**PROVIDED DATA**
----
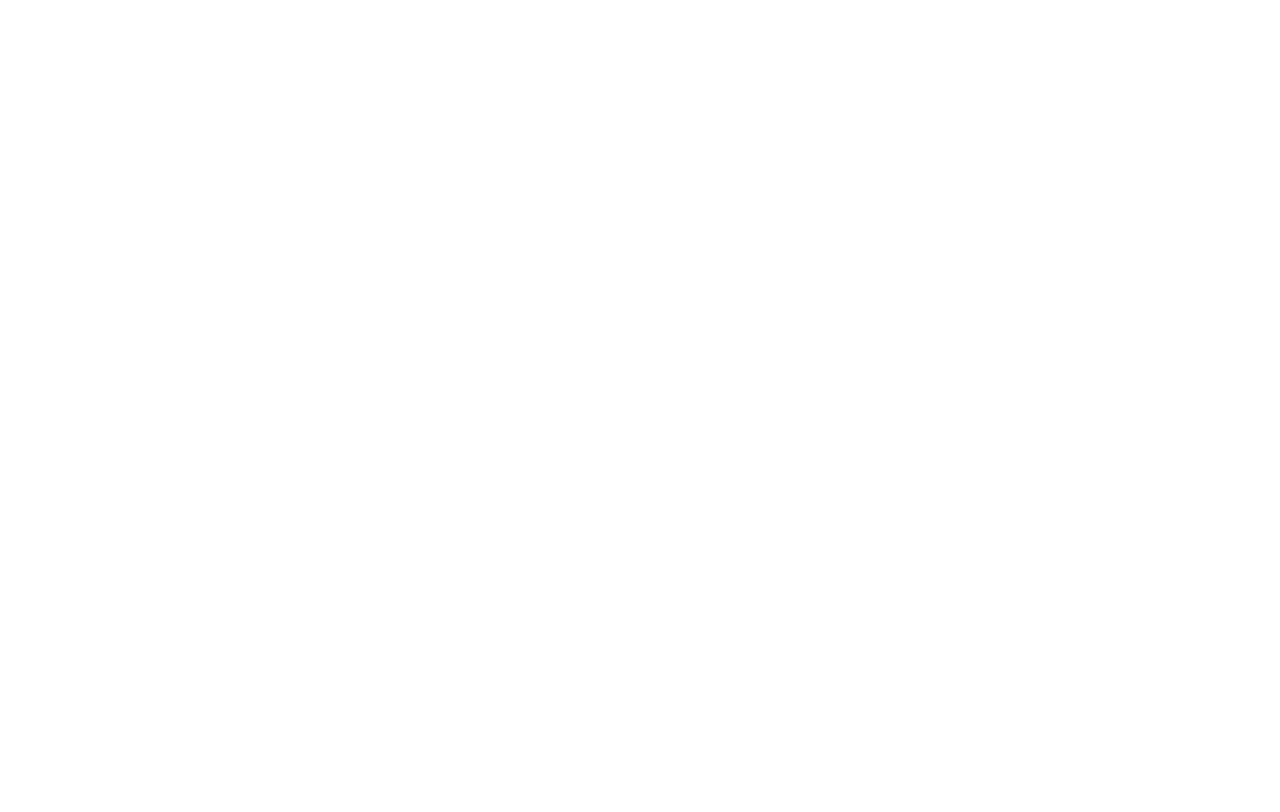
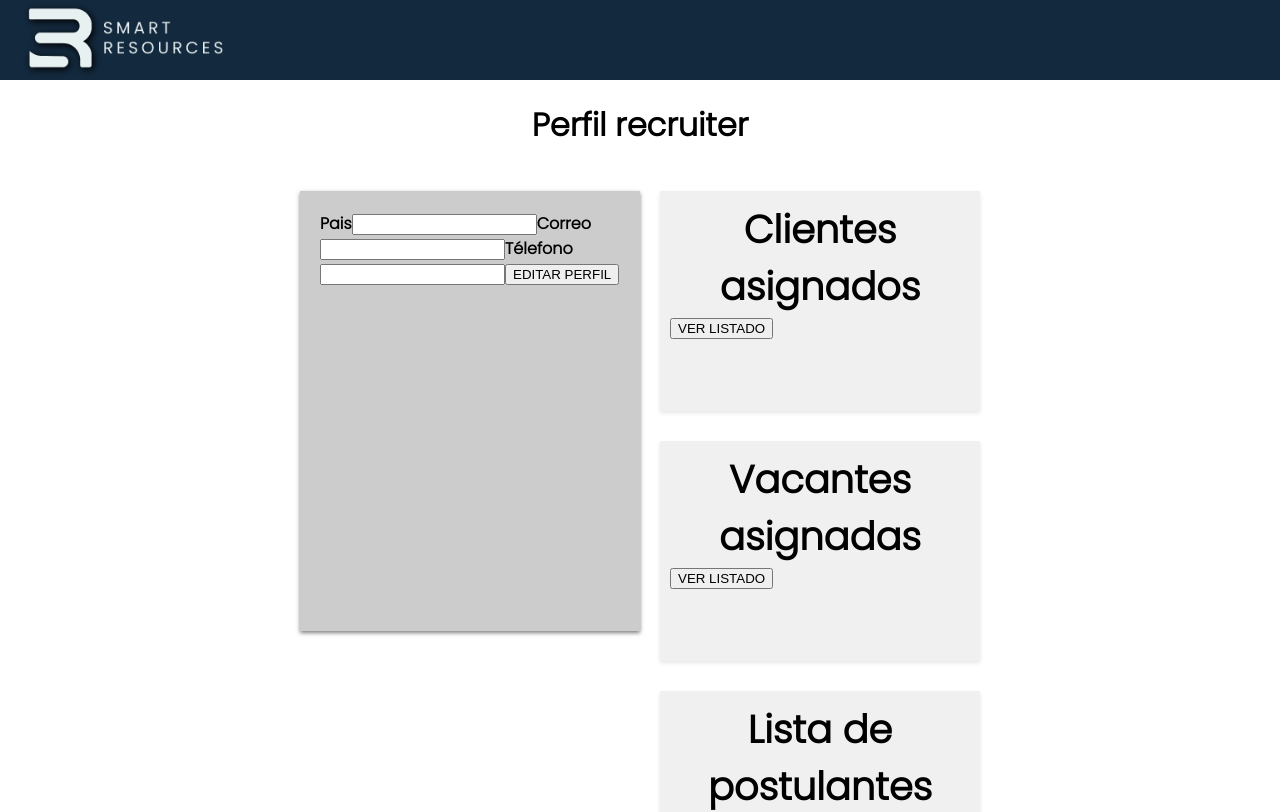
Before and after one commit to RodrigoSanchezDV/Experiencia-IT, a React (Vite) app: page /perfilrecruiter in a window 1280 px wide. Before the commit this address had no page. Shown: the top 812 px of the page. Built offline with nearby package versions, Linux system fonts and the light colour scheme.

Commit message:
se creo perfil recruiter

```diff
--- a/src/App.jsx
+++ b/src/App.jsx
@@ -11,13 +11,15 @@
 import CreateAccountPage2 from './Components/pages/CreateAccountPage2.jsx';
 import CreateAccountPage3 from './Components/pages/CreateAccountPage3.jsx';
 import Check from './Components/pages/Check.jsx';
-
+import PerfilRecruiter from './Components/pages/PerfilRecruiter.jsx';
 const App = () => (
   <Routes>
 
     <Route path="/" element={<Home/>} />
 
     <Route path="/login" element={<Login/>} />
+
+    <Route path="/perfilrecruiter" element={<PerfilRecruiter/>} />
 
     <Route path="/recuperar-contrasena" element={<PasswordRecovery/>} />
 
--- a/src/Components/pageComponents/Footer.jsx
+++ b/src/Components/pageComponents/Footer.jsx
@@ -9,7 +9,7 @@
                 <div className="links-cont">
                     <a href="#" >Sobre Nosotros</a>
                     <a href="#" >Buscar Empleo</a>
-                    <a href="#" >Ingresar</a>
+                    <a href="/check" >Ingresar</a>
                 </div>
 
                 <div className="footer-icons">
--- a/src/Components/pages/Check.jsx
+++ b/src/Components/pages/Check.jsx
@@ -1,12 +1,12 @@
 import "../styles/Check.css";
 import logo2 from '/Logo2.png'; // Reemplaza con la ruta de tu logo
-
+import { Link } from "react-router-dom";
 export default function Check() {
     return (
         <div className="check-container">
             <img src={logo2} alt="Logo2" className="logo2" />
             <div className="button-container">
-                <button className="button">SOY EMPLEADO</button>
+            <Link to='/login'><button  className="button">SOY EMPLEADO</button></Link>
                 <button className="button">SOY EMPRESA</button>
                 <button className="button">SOY RECRUITER</button>
             </div>
--- /dev/null
+++ b/src/Components/pages/PerfilRecruiter.jsx
@@ -0,0 +1,38 @@
+import React from "react";
+import "../styles/PerfilRecruiter.css";
+import Header from "../pageComponents/Header";
+import Footer2 from "../pageComponents/Footer2";
+
+export default function PerfilRecruiter() {
+    return (
+        <div>
+            <Header />
+            <div className="perfil-container">
+                <h1>Perfil recruiter</h1>
+                <div className="card-container">
+                    <div className="large-card">
+                        <img></img>
+                        <label>Pais</label>
+                        <input></input>
+                        <label>Correo</label>
+                        <input></input>
+                        <label>Télefono</label>
+                        <input></input>
+                        <button>EDITAR PERFIL</button>
+                    </div>
+                    <div className="small-cards">
+                        <div className="small-card">
+                            <h3 className="h3-perfilrecruiter">Clientes asignados</h3>
+                            <button>VER LISTADO</button>
+                        </div>
+                        <div className="small-card"> <h3 className="h3-perfilrecruiter">Vacantes asignadas</h3>
+                            <button>VER LISTADO</button></div>
+                        <div className="small-card"> <h3 className="h3-perfilrecruiter">Lista de postulantes</h3>
+                            <button>VER LISTADO</button></div>
+                    </div>
+                </div>
+            </div>
+            <Footer2 />
+        </div>
+    );
+}
--- /dev/null
+++ b/src/Components/styles/PerfilRecruiter.css
@@ -0,0 +1,45 @@
+.perfil-container {
+    display: flex;
+    flex-direction: column;
+    align-items: center;
+    justify-content: center;
+    min-height: 100vh;
+}
+
+.card-container {
+    display: flex;
+    justify-content: flex-start;
+    /* Alinea la tarjeta grande a la izquierda */
+    align-items: flex-start;
+    /* Alinea las tarjetas pequeñas en la parte superior */
+    gap: 20px;
+    /* Espacio entre las tarjetas */
+    margin-top: 20px;
+    /* Espacio entre el encabezado y las tarjetas */
+}
+
+.large-card {
+    background-color: #ccc;
+    padding: 20px;
+    flex: 1;
+    /* Hace que la tarjeta grande ocupe todo el espacio posible */
+    height: 400px;
+    width: 300px;
+    box-shadow: 0 2px 4px rgba(0, 0, 0, 0.5);
+}
+
+.small-cards {
+    display: flex;
+    flex-direction: column;
+    /* Apila las tarjetas pequeñas verticalmente */
+}
+
+.small-card {
+    background-color: #f0f0f0;
+    padding: 10px;
+    margin-bottom: 30px;
+    box-shadow: 0 2px 4px rgba(0, 0, 0, 0.1);
+    /* Espacio entre las tarjetas pequeñas */
+    height: 200px;
+    width: 300px;
+}
```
----
**ACTIVITY**
Every line with "function" in it should be copied from the entries.

**EXERCISE RESULT**
 export default function Check() {
+export default function PerfilRecruiter() {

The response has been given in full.